This is the claim of a Rice University laboratory that has demonstrated the conversion of positive photoresist (PR), frequently used in the manufacture of consumer electronics, into laser-induced graphene (LIG).
First introduced in 2014 by Rice chemist James Tour, laser-induced graphene (LIG) involves burning away everything that is not carbon from polymers or other materials, leaving the carbon atoms to reconfigure into films of hexagonal graphene.
The process uses a commercial laser that writes graphene patterns into surfaces that have so far included wood, paper and food.
According to Rice, the new iteration writes fine patterns of graphene into photoresist polymers. Baking the film increases its carbon content, and lasing solidifies the robust graphene pattern, after which unlased photoresist is washed away.
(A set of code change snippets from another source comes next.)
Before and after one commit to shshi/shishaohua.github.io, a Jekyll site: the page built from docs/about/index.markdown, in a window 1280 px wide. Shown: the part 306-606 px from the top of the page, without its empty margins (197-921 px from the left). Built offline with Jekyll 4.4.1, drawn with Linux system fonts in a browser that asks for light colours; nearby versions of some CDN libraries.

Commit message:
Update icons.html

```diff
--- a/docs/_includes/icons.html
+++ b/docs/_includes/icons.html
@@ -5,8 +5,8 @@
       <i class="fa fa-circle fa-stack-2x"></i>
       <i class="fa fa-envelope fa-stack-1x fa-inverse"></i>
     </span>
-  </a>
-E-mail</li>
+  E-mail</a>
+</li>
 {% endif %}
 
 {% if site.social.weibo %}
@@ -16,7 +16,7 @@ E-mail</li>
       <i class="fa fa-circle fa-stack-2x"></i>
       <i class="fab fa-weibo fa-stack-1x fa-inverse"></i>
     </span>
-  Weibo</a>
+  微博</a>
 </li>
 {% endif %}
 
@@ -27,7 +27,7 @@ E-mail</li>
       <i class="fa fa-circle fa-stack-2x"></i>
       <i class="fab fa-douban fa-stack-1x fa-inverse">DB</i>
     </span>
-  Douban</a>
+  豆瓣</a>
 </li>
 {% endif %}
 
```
Details of the PR-LIG process appear in ACS Nano.
“This process permits the use of graphene wires and devices in a more conventional silicon-like process technology,” Tour said in a statement. “It should allow a transition into mainline electronics platforms.”
The Rice lab produced lines of LIG about 10 microns wide and hundreds of nanometres thick, which the team said is comparable to what can be achieved with more cumbersome processes that involve lasers attached to scanning electron microscopes.
Achieving lines of LIG small enough for circuitry prompted the lab to optimise its process, according to graduate student Jacob Beckham, lead author of the paper.
“The breakthrough was a careful control of the process parameters,” Beckham said. “Small lines of photoresist absorb laser light depending on their geometry and thickness, so optimising the laser power and other parameters allowed us to get good conversion at very high resolution.”
Because the positive photoresist is a liquid before being spun onto a substrate for lasing, it is a simple matter to dope the raw material with metals or other additives to customise it for applications, Tour said.
Potential applications include on-chip microsupercapacitors, functional nanocomposites and microfluidic arrays.